» **Work task**
Both the line containing "background: linear-gradient(#696484, #8788ba);" and the line containing "-18,8 +18,9 @@" belong to the span. Output exactly that span from the listing below, and nothing outside it.

───── Source material

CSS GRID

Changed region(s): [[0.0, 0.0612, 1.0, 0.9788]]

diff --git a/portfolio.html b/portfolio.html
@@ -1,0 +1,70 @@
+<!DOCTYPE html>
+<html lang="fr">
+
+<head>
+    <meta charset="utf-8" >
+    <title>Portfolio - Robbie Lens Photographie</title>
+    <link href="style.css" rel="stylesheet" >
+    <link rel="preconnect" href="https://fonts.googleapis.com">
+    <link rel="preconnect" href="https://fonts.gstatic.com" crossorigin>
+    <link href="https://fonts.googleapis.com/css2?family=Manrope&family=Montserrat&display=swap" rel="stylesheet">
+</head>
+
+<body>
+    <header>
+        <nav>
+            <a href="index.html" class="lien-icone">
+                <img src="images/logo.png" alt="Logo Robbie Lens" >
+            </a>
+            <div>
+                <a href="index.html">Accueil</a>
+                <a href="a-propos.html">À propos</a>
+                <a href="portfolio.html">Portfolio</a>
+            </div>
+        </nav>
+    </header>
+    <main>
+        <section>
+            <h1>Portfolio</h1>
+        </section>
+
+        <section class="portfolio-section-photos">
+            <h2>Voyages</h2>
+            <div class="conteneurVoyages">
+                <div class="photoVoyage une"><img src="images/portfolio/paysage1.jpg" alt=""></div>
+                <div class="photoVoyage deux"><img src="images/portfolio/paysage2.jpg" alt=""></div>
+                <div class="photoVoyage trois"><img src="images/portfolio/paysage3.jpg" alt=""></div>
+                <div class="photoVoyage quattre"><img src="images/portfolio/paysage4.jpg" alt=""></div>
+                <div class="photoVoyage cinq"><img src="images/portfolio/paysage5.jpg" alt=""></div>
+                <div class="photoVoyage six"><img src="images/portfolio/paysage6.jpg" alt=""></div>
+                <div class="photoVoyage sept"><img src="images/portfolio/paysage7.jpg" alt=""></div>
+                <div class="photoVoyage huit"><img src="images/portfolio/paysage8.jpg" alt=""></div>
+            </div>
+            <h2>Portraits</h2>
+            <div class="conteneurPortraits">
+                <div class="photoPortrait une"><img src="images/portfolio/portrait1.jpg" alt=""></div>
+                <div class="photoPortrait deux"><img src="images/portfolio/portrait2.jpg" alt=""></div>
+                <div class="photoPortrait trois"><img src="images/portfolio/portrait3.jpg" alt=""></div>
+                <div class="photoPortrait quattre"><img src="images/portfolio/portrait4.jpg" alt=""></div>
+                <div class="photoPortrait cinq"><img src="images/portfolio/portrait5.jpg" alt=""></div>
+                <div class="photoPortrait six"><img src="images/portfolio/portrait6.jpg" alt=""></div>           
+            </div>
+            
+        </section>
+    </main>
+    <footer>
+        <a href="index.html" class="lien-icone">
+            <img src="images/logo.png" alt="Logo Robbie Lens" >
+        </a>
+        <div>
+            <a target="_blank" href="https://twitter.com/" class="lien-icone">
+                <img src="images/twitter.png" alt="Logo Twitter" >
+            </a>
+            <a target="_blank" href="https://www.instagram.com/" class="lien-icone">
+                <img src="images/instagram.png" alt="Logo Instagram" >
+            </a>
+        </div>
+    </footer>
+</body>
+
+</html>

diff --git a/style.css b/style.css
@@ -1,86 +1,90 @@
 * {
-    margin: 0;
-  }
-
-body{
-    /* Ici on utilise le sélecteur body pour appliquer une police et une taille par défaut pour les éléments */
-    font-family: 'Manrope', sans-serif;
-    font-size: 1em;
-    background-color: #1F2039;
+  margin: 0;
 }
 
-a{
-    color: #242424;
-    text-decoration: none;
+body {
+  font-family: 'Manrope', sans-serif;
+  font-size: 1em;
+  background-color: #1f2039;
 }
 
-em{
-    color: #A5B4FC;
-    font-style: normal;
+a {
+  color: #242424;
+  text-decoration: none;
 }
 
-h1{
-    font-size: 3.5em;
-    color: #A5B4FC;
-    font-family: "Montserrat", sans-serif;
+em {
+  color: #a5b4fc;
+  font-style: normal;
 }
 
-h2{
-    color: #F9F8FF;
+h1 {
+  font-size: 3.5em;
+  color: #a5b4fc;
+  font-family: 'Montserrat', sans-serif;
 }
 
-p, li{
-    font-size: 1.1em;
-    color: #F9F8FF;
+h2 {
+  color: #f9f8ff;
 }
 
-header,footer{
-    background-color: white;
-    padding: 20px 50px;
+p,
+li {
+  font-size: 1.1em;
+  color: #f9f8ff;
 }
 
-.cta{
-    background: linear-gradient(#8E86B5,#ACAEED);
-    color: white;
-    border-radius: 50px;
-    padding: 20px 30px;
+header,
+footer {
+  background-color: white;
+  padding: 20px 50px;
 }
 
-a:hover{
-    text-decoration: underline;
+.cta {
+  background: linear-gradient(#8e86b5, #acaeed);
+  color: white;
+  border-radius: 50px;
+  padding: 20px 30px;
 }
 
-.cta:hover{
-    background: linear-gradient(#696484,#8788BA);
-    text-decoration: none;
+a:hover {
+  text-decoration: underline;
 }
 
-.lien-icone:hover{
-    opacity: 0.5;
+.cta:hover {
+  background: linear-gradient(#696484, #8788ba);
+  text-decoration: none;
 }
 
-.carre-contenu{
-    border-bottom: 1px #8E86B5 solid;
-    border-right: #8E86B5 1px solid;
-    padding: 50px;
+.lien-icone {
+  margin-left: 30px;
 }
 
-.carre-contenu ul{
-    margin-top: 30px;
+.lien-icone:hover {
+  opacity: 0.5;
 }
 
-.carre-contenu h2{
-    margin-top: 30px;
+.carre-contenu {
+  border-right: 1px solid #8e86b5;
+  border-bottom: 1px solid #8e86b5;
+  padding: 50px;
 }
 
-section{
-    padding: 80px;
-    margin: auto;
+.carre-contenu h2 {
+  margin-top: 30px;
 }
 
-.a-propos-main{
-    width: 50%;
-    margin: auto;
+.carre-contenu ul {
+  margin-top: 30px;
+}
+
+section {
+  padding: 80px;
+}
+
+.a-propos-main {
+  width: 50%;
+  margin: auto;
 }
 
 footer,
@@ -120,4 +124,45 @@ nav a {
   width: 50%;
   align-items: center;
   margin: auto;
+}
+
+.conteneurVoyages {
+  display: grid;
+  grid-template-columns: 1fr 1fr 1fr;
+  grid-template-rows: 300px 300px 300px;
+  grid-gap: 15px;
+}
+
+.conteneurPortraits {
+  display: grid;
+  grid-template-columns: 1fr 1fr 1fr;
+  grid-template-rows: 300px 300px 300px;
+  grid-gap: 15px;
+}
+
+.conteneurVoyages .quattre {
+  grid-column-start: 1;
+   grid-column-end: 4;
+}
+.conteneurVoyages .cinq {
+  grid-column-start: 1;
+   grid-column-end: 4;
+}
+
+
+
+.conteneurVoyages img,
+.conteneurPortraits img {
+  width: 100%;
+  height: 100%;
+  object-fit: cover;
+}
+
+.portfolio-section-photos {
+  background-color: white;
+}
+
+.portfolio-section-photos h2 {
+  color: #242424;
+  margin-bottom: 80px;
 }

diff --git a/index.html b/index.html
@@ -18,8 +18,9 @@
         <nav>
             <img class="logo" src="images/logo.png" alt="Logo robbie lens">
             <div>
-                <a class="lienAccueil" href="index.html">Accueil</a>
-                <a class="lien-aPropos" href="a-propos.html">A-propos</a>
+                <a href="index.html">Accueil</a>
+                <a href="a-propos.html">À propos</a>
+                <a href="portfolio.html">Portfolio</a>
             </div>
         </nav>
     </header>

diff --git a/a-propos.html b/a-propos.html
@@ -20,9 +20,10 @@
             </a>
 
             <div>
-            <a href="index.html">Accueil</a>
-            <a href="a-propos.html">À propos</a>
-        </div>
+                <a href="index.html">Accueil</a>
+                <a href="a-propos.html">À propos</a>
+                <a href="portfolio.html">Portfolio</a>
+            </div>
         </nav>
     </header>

──────────

» **Exercise output**
+  background: linear-gradient(#696484, #8788ba);
+  text-decoration: none;
 }
 
-.carre-contenu{
-    border-bottom: 1px #8E86B5 solid;
-    border-right: #8E86B5 1px solid;
-    padding: 50px;
+.lien-icone {
+  margin-left: 30px;
 }
 
-.carre-contenu ul{
-    margin-top: 30px;
+.lien-icone:hover {
+  opacity: 0.5;
 }
 
-.carre-contenu h2{
-    margin-top: 30px;
+.carre-contenu {
+  border-right: 1px solid #8e86b5;
+  border-bottom: 1px solid #8e86b5;
+  padding: 50px;
 }
 
-section{
-    padding: 80px;
-    margin: auto;
+.carre-contenu h2 {
+  margin-top: 30px;
 }
 
-.a-propos-main{
-    width: 50%;
-    margin: auto;
+.carre-contenu ul {
+  margin-top: 30px;
+}
+
+section {
+  padding: 80px;
+}
+
+.a-propos-main {
+  width: 50%;
+  margin: auto;
 }
 
 footer,
@@ -120,4 +124,45 @@ nav a {
   width: 50%;
   align-items: center;
   margin: auto;
+}
+
+.conteneurVoyages {
+  display: grid;
+  grid-template-columns: 1fr 1fr 1fr;
+  grid-template-rows: 300px 300px 300px;
+  grid-gap: 15px;
+}
+
+.conteneurPortraits {
+  display: grid;
+  grid-template-columns: 1fr 1fr 1fr;
+  grid-template-rows: 300px 300px 300px;
+  grid-gap: 15px;
+}
+
+.conteneurVoyages .quattre {
+  grid-column-start: 1;
+   grid-column-end: 4;
+}
+.conteneurVoyages .cinq {
+  grid-column-start: 1;
+   grid-column-end: 4;
+}
+
+
+
+.conteneurVoyages img,
+.conteneurPortraits img {
+  width: 100%;
+  height: 100%;
+  object-fit: cover;
+}
+
+.portfolio-section-photos {
+  background-color: white;
+}
+
+.portfolio-section-photos h2 {
+  color: #242424;
+  margin-bottom: 80px;
 }

diff --git a/index.html b/index.html
@@ -18,8 +18,9 @@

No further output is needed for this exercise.